**Brief:** Give the count of lines in the data that include the string "other", with no added remarks.

Data items

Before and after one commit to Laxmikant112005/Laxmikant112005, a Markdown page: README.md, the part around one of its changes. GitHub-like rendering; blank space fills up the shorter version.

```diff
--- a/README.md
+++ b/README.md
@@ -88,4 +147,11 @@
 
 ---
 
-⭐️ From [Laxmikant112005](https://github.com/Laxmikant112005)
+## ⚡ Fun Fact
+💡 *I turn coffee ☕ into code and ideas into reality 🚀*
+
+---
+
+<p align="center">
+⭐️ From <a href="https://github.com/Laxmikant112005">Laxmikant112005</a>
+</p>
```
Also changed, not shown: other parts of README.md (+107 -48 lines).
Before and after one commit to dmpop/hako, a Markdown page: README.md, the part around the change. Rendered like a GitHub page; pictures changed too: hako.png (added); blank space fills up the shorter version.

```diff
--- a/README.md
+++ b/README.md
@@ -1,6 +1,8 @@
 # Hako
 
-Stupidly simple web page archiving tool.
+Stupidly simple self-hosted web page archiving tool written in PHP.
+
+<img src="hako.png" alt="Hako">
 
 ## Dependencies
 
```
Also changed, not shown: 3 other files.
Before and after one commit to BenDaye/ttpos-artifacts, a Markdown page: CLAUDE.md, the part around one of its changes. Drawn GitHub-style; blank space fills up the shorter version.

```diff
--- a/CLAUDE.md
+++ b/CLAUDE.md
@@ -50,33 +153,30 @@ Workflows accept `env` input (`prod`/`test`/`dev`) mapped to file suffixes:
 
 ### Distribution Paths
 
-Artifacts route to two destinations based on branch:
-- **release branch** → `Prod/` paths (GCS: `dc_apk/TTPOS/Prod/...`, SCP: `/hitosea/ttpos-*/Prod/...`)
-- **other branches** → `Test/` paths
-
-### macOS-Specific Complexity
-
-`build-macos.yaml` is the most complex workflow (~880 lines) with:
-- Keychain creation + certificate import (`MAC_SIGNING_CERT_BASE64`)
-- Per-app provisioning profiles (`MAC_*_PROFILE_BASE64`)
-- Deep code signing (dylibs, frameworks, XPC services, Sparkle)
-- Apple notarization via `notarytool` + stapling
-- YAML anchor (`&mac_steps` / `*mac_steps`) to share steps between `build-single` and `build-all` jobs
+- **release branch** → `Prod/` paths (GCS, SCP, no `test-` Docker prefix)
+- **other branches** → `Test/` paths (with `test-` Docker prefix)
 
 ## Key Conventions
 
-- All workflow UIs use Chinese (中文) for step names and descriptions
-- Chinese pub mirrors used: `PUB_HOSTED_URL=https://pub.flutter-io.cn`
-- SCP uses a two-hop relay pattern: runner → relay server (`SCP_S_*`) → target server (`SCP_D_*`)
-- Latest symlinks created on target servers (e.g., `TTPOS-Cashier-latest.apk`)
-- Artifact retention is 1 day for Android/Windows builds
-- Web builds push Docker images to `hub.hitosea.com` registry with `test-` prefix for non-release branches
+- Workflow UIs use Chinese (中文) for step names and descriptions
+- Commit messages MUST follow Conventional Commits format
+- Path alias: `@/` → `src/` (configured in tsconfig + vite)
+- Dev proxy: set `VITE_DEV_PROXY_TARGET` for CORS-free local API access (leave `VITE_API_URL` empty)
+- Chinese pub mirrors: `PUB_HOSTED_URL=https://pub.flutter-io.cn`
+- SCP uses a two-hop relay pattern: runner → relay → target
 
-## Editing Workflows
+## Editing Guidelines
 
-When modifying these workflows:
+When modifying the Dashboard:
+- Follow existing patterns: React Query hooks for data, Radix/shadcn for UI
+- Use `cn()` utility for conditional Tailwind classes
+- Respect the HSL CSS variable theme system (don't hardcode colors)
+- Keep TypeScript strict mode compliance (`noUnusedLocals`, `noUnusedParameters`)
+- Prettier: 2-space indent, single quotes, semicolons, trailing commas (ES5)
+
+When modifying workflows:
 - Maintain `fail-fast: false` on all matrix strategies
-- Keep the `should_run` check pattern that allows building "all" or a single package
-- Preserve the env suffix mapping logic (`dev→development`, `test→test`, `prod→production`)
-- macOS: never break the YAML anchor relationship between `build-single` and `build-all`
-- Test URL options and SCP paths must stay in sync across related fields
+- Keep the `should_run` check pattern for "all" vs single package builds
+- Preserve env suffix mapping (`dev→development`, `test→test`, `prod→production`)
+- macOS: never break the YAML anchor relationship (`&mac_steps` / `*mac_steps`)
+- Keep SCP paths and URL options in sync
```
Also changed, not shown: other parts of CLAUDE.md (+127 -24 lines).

**Task answer:** 5